The purchasing managers’ index (PMI) for construction in July showed a marginal rise in output, rebounding slightly from June’s two-and-a-half-year low. The data (see chart 2) is again at levels seen only in the recession of 2008-2009. This survey suggests that output rose for 18 of the past 19 months but is based on a small sample of big firms and may well be subject to a degree of survivor and optimism bias. No other evidence suggests this, including the new orders and output data from the Office for National Statistics (ONS), the RICS survey, or any of the industry’s sector-specific surveys.

Strong supporting evidence of a collapsing construction sector was provided by the latest trade survey from the Construction Products Association, which showed that during the second quarter of 2012 construction suffered another sharp fall across all parts of the industry, including current workloads, new orders and tender prices. Large and medium-sized building contractors reported that output in the second quarter of 2012 was lower than during the first quarter of 2011, which in turn was lower than the fourth quarter of 2011. Public-sector investment continues to decline, and the survey found no sign of private-sector recovery to offset these cuts, leaving little optimism for recovery in the near future. This was the fourth fall in the past five quarters.

The employment data is consistent with the picture of continuing decline in construction. According to the ONS’s labour force survey, used to calculate the unemployment rate, construction employment is down 2.8 per cent on the year, whereas private-sector employment as a whole is up 2.9 per cent. The number of employees in construction is down 6.6 per cent on the year; as a result, the self-employment rate in construction is up from 35 per cent in 2008 to 40 per cent in the first quarter of this year.

It is interesting to compare the performance of the UK labour market under David Cameron and Osborne with what has happened in the US. The latest data release showed that non-farm payroll employment in the US increased for the 22nd month in a row by 163,000 on the month. The presidential candidate Mitt Romney, who continues to put his foot in his mouth, said these numbers, which were much better than economists had expected, were a “hammer blow” to middle-class families. He probably mixed up the positive sign with a negative one.

Over the past two years, employment in the US has climbed by three million (a rise of 2.5 per cent); the number of unemployed is down by 1.7 million (12 per cent) and the number of long-term unemployed is down by a fifth. Employment in the UK over the same period is up by 200,000 (0.7 per cent); it has risen in only 12 of the past 22 months. Unemployment is up by 100,000 (5 per cent), while long-term unemployment is up by 120,000 (9 per cent). In job-creation terms, Barack Obama and his Treasury secretary, Timothy Geithner, easily beat Cam­eron and Osborne.

Gloomy weather

It seems likely that growth for 2012 as a whole will be negative and the Bank of England’s Monetary Policy Committee will again lower its forecasts for the next three years, having already downgraded expectations of 2012 output to zero. The National Institute of Economic and Social Research expects the economy to shrink by 0.5 per cent. The International Monetary Fund anticipates growth of 0.2 per cent.
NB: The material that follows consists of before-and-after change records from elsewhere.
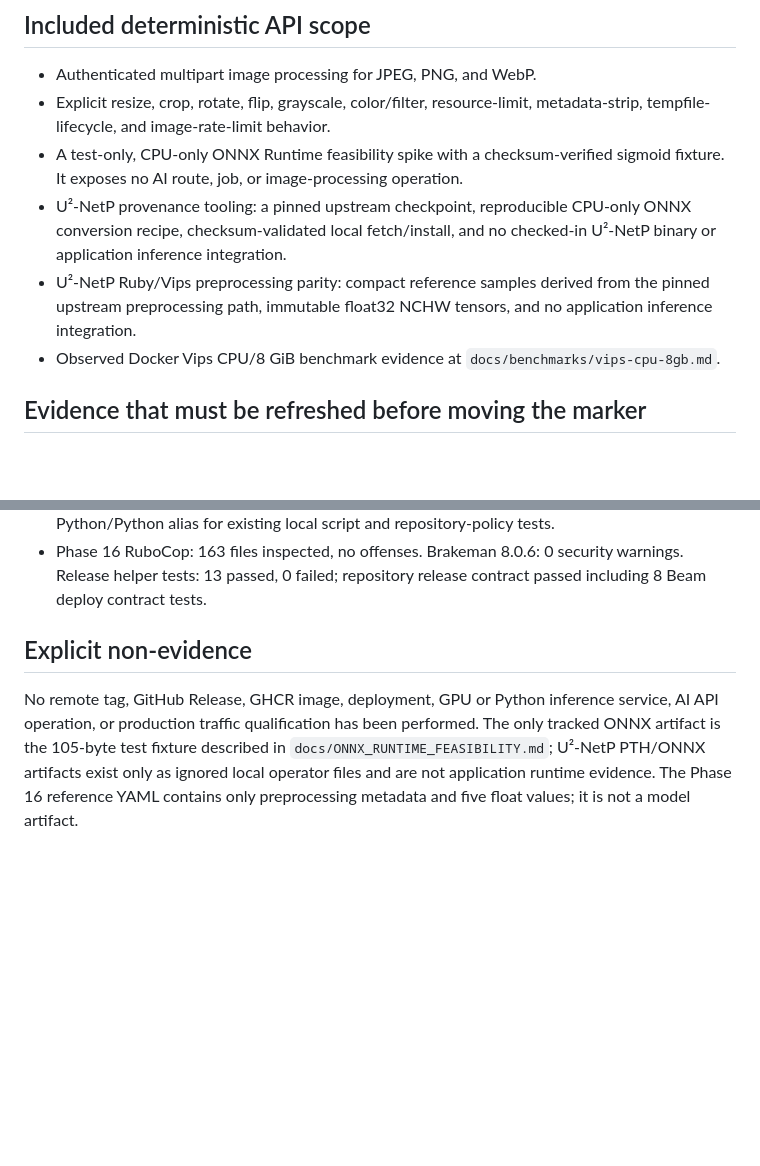
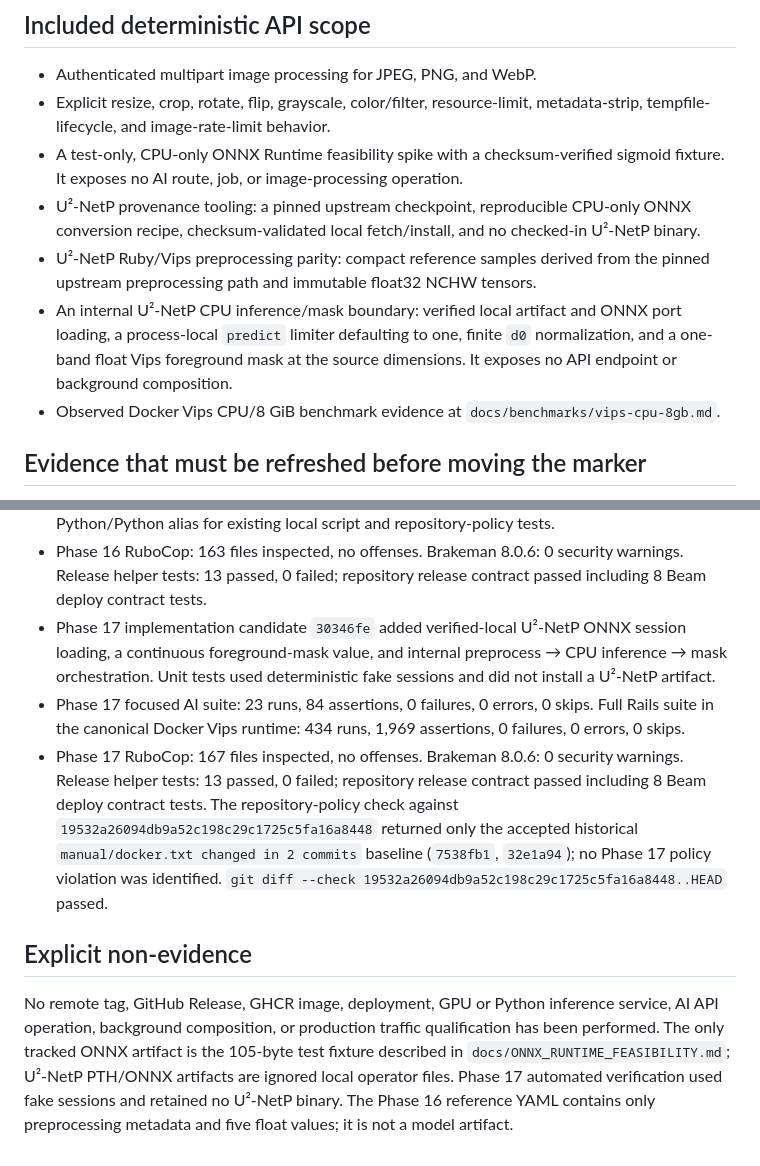
Before and after one commit to dangkhoa2016/Rails-8-AI-Image-Processing-API, a Markdown page: docs/releases/v1.0.0-acceptance.md, 2 parts joined by grey strips. GitHub-like rendering; blank space fills up the shorter version.

Commit message:
docs(release): record U2NetP inference evidence
- Phase 17 local inference implementation.

```diff
--- a/docs/releases/v1.0.0-acceptance.md
+++ b/docs/releases/v1.0.0-acceptance.md
@@ -15,10 +15,14 @@ target SHA and refresh timestamp.
   sigmoid fixture. It exposes no AI route, job, or image-processing operation.
 - U²-NetP provenance tooling: a pinned upstream checkpoint, reproducible
   CPU-only ONNX conversion recipe, checksum-validated local fetch/install, and
-  no checked-in U²-NetP binary or application inference integration.
+  no checked-in U²-NetP binary.
 - U²-NetP Ruby/Vips preprocessing parity: compact reference samples derived
-  from the pinned upstream preprocessing path, immutable float32 NCHW tensors,
-  and no application inference integration.
+  from the pinned upstream preprocessing path and immutable float32 NCHW
+  tensors.
+- An internal U²-NetP CPU inference/mask boundary: verified local artifact and
+  ONNX port loading, a process-local `predict` limiter defaulting to one,
+  finite `d0` normalization, and a one-band float Vips foreground mask at the
+  source dimensions. It exposes no API endpoint or background composition.
 - Observed Docker Vips CPU/8 GiB benchmark evidence at
   `docs/benchmarks/vips-cpu-8gb.md`.
 
@@ -86,13 +90,29 @@ Observed at `2026-09-15T00:19:01Z` in the canonical Docker Vips CPU runtime
 - Phase 16 RuboCop: 163 files inspected, no offenses. Brakeman 8.0.6: 0
   security warnings. Release helper tests: 13 passed, 0 failed; repository
   release contract passed including 8 Beam deploy contract tests.
+- Phase 17 implementation candidate `30346fe` added verified-local U²-NetP
+  ONNX session loading, a continuous foreground-mask value, and internal
+  preprocess → CPU inference → mask orchestration. Unit tests used deterministic
+  fake sessions and did not install a U²-NetP artifact.
+- Phase 17 focused AI suite: 23 runs, 84 assertions, 0 failures, 0 errors,
+  0 skips. Full Rails suite in the canonical Docker Vips runtime: 434 runs,
+  1,969 assertions, 0 failures, 0 errors, 0 skips.
+- Phase 17 RuboCop: 167 files inspected, no offenses. Brakeman 8.0.6: 0
+  security warnings. Release helper tests: 13 passed, 0 failed; repository
+  release contract passed including 8 Beam deploy contract tests. The
+  repository-policy check against `19532a26094db9a52c198c29c1725c5fa16a8448`
+  returned only the accepted historical `manual/docker.txt changed in 2
+  commits` baseline (`7538fb1`, `32e1a94`); no Phase 17 policy violation was
+  identified. `git diff --check 19532a26094db9a52c198c29c1725c5fa16a8448..HEAD`
+  passed.
 
 ## Explicit non-evidence
 
 No remote tag, GitHub Release, GHCR image, deployment, GPU or Python inference
-service, AI API operation, or production traffic qualification has been
-performed. The only tracked ONNX artifact is the 105-byte test fixture described
-in `docs/ONNX_RUNTIME_FEASIBILITY.md`; U²-NetP PTH/ONNX artifacts exist only as
-ignored local operator files and are not application runtime evidence. The Phase
-16 reference YAML contains only preprocessing metadata and five float values;
-it is not a model artifact.
+service, AI API operation, background composition, or production traffic
+qualification has been performed. The only tracked ONNX artifact is the
+105-byte test fixture described in `docs/ONNX_RUNTIME_FEASIBILITY.md`; U²-NetP
+PTH/ONNX artifacts are ignored local operator files. Phase 17 automated
+verification used fake sessions and retained no U²-NetP binary. The Phase 16
+reference YAML contains only preprocessing metadata and five float values; it
+is not a model artifact.
```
This is a long way from the 2.8 per cent predicted for 2012 by the Office for Budget Responsibility in its cloud-cuckoo-land “emergency” Budget forecast of June 2010. I am expecting growth of below -1 per cent in 2012. The case for an immediate increase in public investment in infrastructure is building.

David Blanchflower is professor of economics at Dartmouth College, New Hampshire, and a former member of the Bank of England's Monetary Policy Committee 

This article first appeared in the 13 August 2012 issue of the New Statesman, The New Patriotism